--- Data supplied Enclosed Below ---
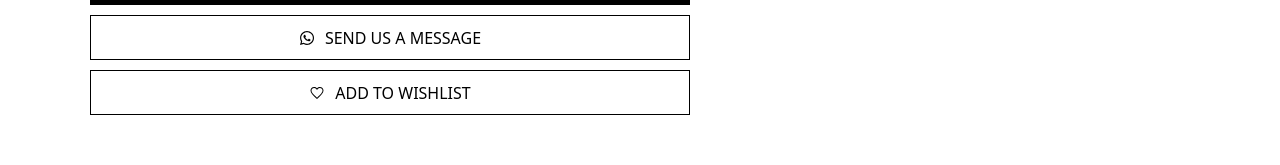
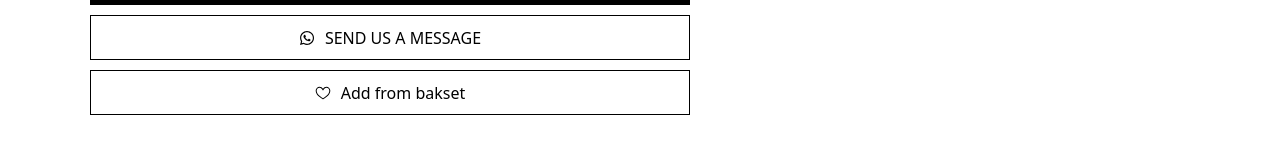
Before and after one commit to AyanMammadova/LunariaFinal, a React (Vite) app: page /productbyid/1 in a window 1280 px wide. Shown: the part 352-517 px from the top of the page. Built offline with nearby package versions, Linux system fonts and the light colour scheme; no server answers.

Commit message:
favorite bugs fixed

```diff
--- a/src/components/header/Header.jsx
+++ b/src/components/header/Header.jsx
@@ -12,17 +12,17 @@ import LoginPopUp from '../login/LoginPopUp'
 
 
 function Header() {
-  const location =useLocation()
+  const location = useLocation()
   const [showCategorySlide, setShowCategorySlide] = useState(false)
-  const { dataCategory } = useContext(DATA)
-  const { imgsformenu } = useContext(DATA)
+  const { dataCategory, imgsformenu, dataFav ,basket} = useContext(DATA)
   const [showSeachBar, setShowSearchBar] = useState(false)
   const [showBag, setShowBag] = useState(false)
-  const [showLogin,setShowLogin]=useState(false)
-  useEffect(()=>{
+  const [showLogin, setShowLogin] = useState(false)
+
+  useEffect(() => {
     setShowLogin(false)
     setShowCategorySlide(false)
-  },[location.pathname])
+  }, [location.pathname])
   return (
     <>
       <header className=' fixed w-[100%] bg-white z-50'>
@@ -96,7 +96,7 @@ function Header() {
 
             <div className='text-[1.6em] relative w-[43%] justify-end flex gap-[10px]'>
               <div className={`${showLogin ? 'absolute' : 'hidden'}  top-[50px] ring-0`}>
-                <LoginPopUp/>
+                <LoginPopUp />
               </div>
               <div className='hidden bp1200:flex  justify-end  pr-[40px] '>
                 <div
@@ -107,12 +107,29 @@ function Header() {
                 </div>
               </div>
               <IoPersonOutline
-              onClick={()=>{setShowLogin(!showLogin)}}
-               className='hidden cursor-pointer bp1200:block' />
+                onClick={() => { setShowLogin(!showLogin) }}
+                className='hidden cursor-pointer bp1200:block' />
               <Link to={'/wishlist'}>
-                <GoHeart  className='cursor-pointer' />
+                <div className='relative'>
+                  <GoHeart className='cursor-pointer' />
+                  { dataFav ? <div
+                    className='absolute top-[15px] right-0 text-[.5em] px-[5px] py-[2px] rounded-full bg-black text-white'>
+                    <p>{dataFav.length}</p>
+                  </div> : ''
+                  }
+                </div>
               </Link>
-              <BsBag className='cursor-pointer' onClick={() => { setShowBag(true) }} />
+              <div className='relative'>
+                <BsBag  className='cursor-pointer' onClick={() => { setShowBag(true) }} />
+
+                { basket ?
+                  <div
+                  className='absolute top-[15px] right-0 text-[.5em] px-[5px] py-[2px] rounded-full bg-black text-white'>
+                  <p>{basket.length}</p>
+                </div>
+                : ''
+                }
+              </div>
             </div>
           </div>
         </section>
--- a/src/components/main/ProductById.jsx
+++ b/src/components/main/ProductById.jsx
@@ -1,16 +1,17 @@
 import React, { useContext, useEffect, useState } from 'react'
 import { useParams } from 'react-router-dom'
 import { getProductById } from '../../services/api'
-import { IoMdHeartEmpty } from 'react-icons/io'
 import { FaWhatsapp } from 'react-icons/fa'
-import { ToastContainer, toast } from 'react-toastify';
+import toast, { Toaster } from 'react-hot-toast'
 import 'react-toastify/dist/ReactToastify.css';
 import { Image } from 'antd';
 import { BAKSET } from '../../context/BasketContext'
+import { DATA } from '../../context/DataContext'
+import { GoHeart, GoHeartFill } from 'react-icons/go'
 
 function ProductById() {
+    const {dataFav,handleFavs}=useContext(DATA)
     const {addToBasket}=useContext(BAKSET)
-    const notify = () => toast(`Product Added to Your Bag ☻`);
     const {proid}=useParams()
     const [product,setProduct]=useState(null)
     useEffect(()=>{
@@ -53,19 +54,48 @@ function ProductById() {
                             }
                         </div>
                         <div className='flex pt-[30px] flex-col gap-[10px] *:w-[100%]'>
-                            <div className='h-[45px] items-center flex justify-center cursor-pointer transition-all text-center duration-300 border-[1px] border-black bg-black text-white hover:bg-white hover:text-black ' onClick={notify}>
+                            <div
+                            onClick={()=>{toast.success('Successfully toasted!')}}
+                            className='h-[45px] items-center flex justify-center cursor-pointer transition-all text-center duration-300 border-[1px] border-black bg-black text-white hover:bg-white hover:text-black ' >
                                 <button
-                                    onClick={()=>{addToBasket(product.id,product.name,product.description,product.price,product.discount,product.Brands.name)}}
+                                    onClick={()=>{
+
+                                        addToBasket(
+                                            product?.id,
+                                            product.name,
+                                            product.description,
+                                            product.price,
+                                            product.discount,
+                                            product.Brands.name
+                                        )}
+                                    }
                                 >
                                     ADD TO CARD
                                 </button>
-                                <ToastContainer/>
                             </div>
                             <button className='h-[45px] flex  gap-[10px] items-center justify-center  transition-all duration-300 border-[1px] border-black  bg-white text-black hover:bg-black hover:text-white'>
                                 <FaWhatsapp />SEND US A MESSAGE
                             </button>
-                            <button className='h-[45px]  flex gap-[10px] items-center justify-center  transition-all duration-300 border-[1px] border-black  bg-white text-black hover:bg-black hover:text-white '>
-                                <IoMdHeartEmpty />ADD TO WISHLIST
+                            <Toaster
+                                position="top-right"
+                                reverseOrder={false}
+                                />
+                                                            <button
+                            onClick={()=>{handleFavs(product?.id)}}
+                             className='h-[45px]  flex gap-[10px] items-center justify-center  transition-all duration-300 border-[1px] border-black  bg-white text-black hover:bg-black hover:text-white '>
+                                {
+                                    dataFav && dataFav.find(itema => itema.id == product?.id) ?
+                                    <>
+                                        <GoHeartFill />
+                                        Remove from bakset
+                                    </>
+                                    :
+                                    <>
+                                        <GoHeart />
+                                        Add from bakset
+                                    </>
+                                }
+
                             </button>
                         </div>
                         <div className='pt-[50px]'>
--- a/src/components/main/ProductSwiper.jsx
+++ b/src/components/main/ProductSwiper.jsx
@@ -9,8 +9,10 @@
   import { Link } from 'react-router-dom';
 import { VscHeart, VscHeartFilled } from 'react-icons/vsc';
   function ProductSwiper({type,validId,setShowQuick,setproid}) {
+
+      const {dataDiscounted,handleFavs,dataFav}=useContext(DATA)
+
       const [currentData,setCurrentData]=useState(null)
-      const {dataDiscounted,handleFavs}=useContext(DATA)
 
       useEffect(()=>{
         if(type=='discount') {
@@ -89,14 +91,14 @@ import { VscHeart, VscHeartFilled } from 'react-icons/vsc';
                                             e.preventDefault()
                                             handleFavs(item.id)
                                           }}
+
                                         >
-                                            <VscHeartFilled
-                                          className={`${item.isFav ? 'absolute' : 'hidden'} text-[2em] top-[10px] right-[10px]`}
-                                        />
-                                        <VscHeart
+                                          {
+                                            (dataFav && dataFav.find(itema=>itema.id==item.id)) ?  <VscHeartFilled className={`absolute text-[2em] top-[10px] right-[10px]`} />
+                                            : <VscHeart  className={`absolute text-[2em] top-[10px] right-[10px] `} />
+                                          }
 
-                                          className={` text-[2em] top-[10px] right-[10px] ${item.isFav ? 'hidden' : 'absolute'}`}
-                                        />
+
 
                                         </div>
 
--- a/src/components/main/WishList.jsx
+++ b/src/components/main/WishList.jsx
@@ -3,9 +3,10 @@ import { TiHeartOutline } from 'react-icons/ti'
 import { DATA } from '../../context/DataContext'
 import { Link } from 'react-router-dom'
 import { VscHeart, VscHeartFilled } from 'react-icons/vsc'
+import { IoCloseSharp } from 'react-icons/io5'
 
 function WishList() {
-  const {dataFav}=useContext(DATA)
+  const {dataFav,handleFavs}=useContext(DATA)
   return (
     <>
       <div className='pt-[150px]'>
@@ -30,17 +31,10 @@ function WishList() {
                                     <div
                                       onClick={(e)=>{
                                         e.preventDefault()
-                                        handleFavorites(item.id)
+                                        handleFavs(item.id)
                                       }}
                                     >
-                                        <VscHeartFilled
-                                      className={`${item.isFav ? 'absolute' : 'hidden'} text-[2em] top-[10px] right-[10px]`}
-                                    />
-                                    <VscHeart
-
-                                      className={` text-[2em] top-[10px] right-[10px] ${item.isFav ? 'hidden' : 'absolute'}`}
-                                    />
-
+                                        <IoCloseSharp className={`absolute text-[2em] top-[10px] right-[10px] `}/>
                                     </div>
 
                                     <div className={`${item.discount > 1 ? 'hidden' : 'block'}`}>
--- a/src/context/BasketContext.jsx
+++ b/src/context/BasketContext.jsx
@@ -1,44 +1,42 @@
 import React, { createContext, useState } from 'react'
-import { Cookies } from 'react-cookie'
-export const BAKSET=createContext([])
-function BasketContext({children}) {
-  const [basket,setBasket]=useState([])
-  // const cookie=new Cookies
+export const BAKSET = createContext([])
+function BasketContext({ children }) {
+  const [basket, setBasket] = useState([])
 
 
-  // function addToBasket(id,name,description,price,discount,brand){
-  //  console.log(id)
-  //     if(basket.find(item=>item.id==id)){
-  //       setBasket( basket.map(item=>{
-  //         [
-  //           ...item,
-  //           item.price+1
-  //         ]
-  //       })
-  //       )
-  //     }
-  //     else{
-  //       setBasket([...basket,
-  //         {
-  //           id:id,
-  //           name:name,
-  //           description:description,
-  //           price:price,
-  //           discount:discount,
-  //           brand:brand
-  //         }
-  //       ])
-  //     }
-  //     console.log(basket)
+  function addToBasket(id, name, description, price, discount, brand) {
+    if (basket.find(item => item.id == id)) {
+      setBasket(basket.map(item => {
+        item?.id == id ?
+          { ...item, quantity: item.quantity + 1 }
+          : item
+      })
+      )
+    }
+    else {
+      setBasket([...basket,
+      {
+        id: id,
+        name: name,
+        description: description,
+        price: price,
+        discount: discount,
+        brand: brand,
+        quantity: 1
+      }
+      ])
+    }
+    console.log(basket)
 
-  // }
+  }
 
   return (
     <div>
       <BAKSET.Provider
         value={{
           basket,
-          setBasket
+          setBasket,
+          addToBasket
 
         }}
       >
--- a/src/context/DataContext.jsx
+++ b/src/context/DataContext.jsx
@@ -10,7 +10,7 @@ function DataContext({children}) {
     const [dataByCategory,setDataByCategory]=useState(null)
     const [dataAll,setDataAll]=useState(null)
     const [dataDiscounted,setDataDiscounted]=useState(null)
-    const [dataFav,setDataFav]=useState(cookieFav.get('dataFav') || null)
+    const [dataFav,setDataFav]=useState(cookieFav.get('favCookie') || null)
 
 
 
@@ -25,14 +25,26 @@ function DataContext({children}) {
       },[]
     )
     function handleFavs(id){
-      setDataAll(dataAll.map(item=>
-        item.id==id ? {...item,isFav:!item.isFav} : item
-        )
-      )
+      if(dataFav) {
+        if(!dataFav.find(item=>item.id==id)){
+          setDataFav([
+            ...dataFav,
+            ...dataAll.filter((item,i)=>item.id==id)
+            ]
+          )}
 
-      setDataFav(dataAll.filter(item=>item.isFav==true))
-      cookieFav.set('dataFav',dataFav)
+        else{
+          setDataFav(dataFav.filter(item=>item.id!=id))
+        }
+      }
+
+      else{
+        setDataFav(dataAll.filter((item,i)=>item.id==id))
+      }
+      cookieFav.set('favCookie',dataFav)
     }
+
+
     useEffect(()=>{
       setDataDiscounted(dataAll?.filter(item=>item.discount>1)
                           .sort((a,b)=>b.discount-a.discount)
```
Also changed, not shown: src/components/main/QuickView.jsx (+18 -20 lines).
--- End of Enclosed Data supplied ---
- _Exercise requirements_:
List every line above that contains the word "filter".

- _Solution to this task_:
+            ...dataAll.filter((item,i)=>item.id==id)
-      setDataFav(dataAll.filter(item=>item.isFav==true))
+          setDataFav(dataFav.filter(item=>item.id!=id))
+        setDataFav(dataAll.filter((item,i)=>item.id==id))
       setDataDiscounted(dataAll?.filter(item=>item.discount>1)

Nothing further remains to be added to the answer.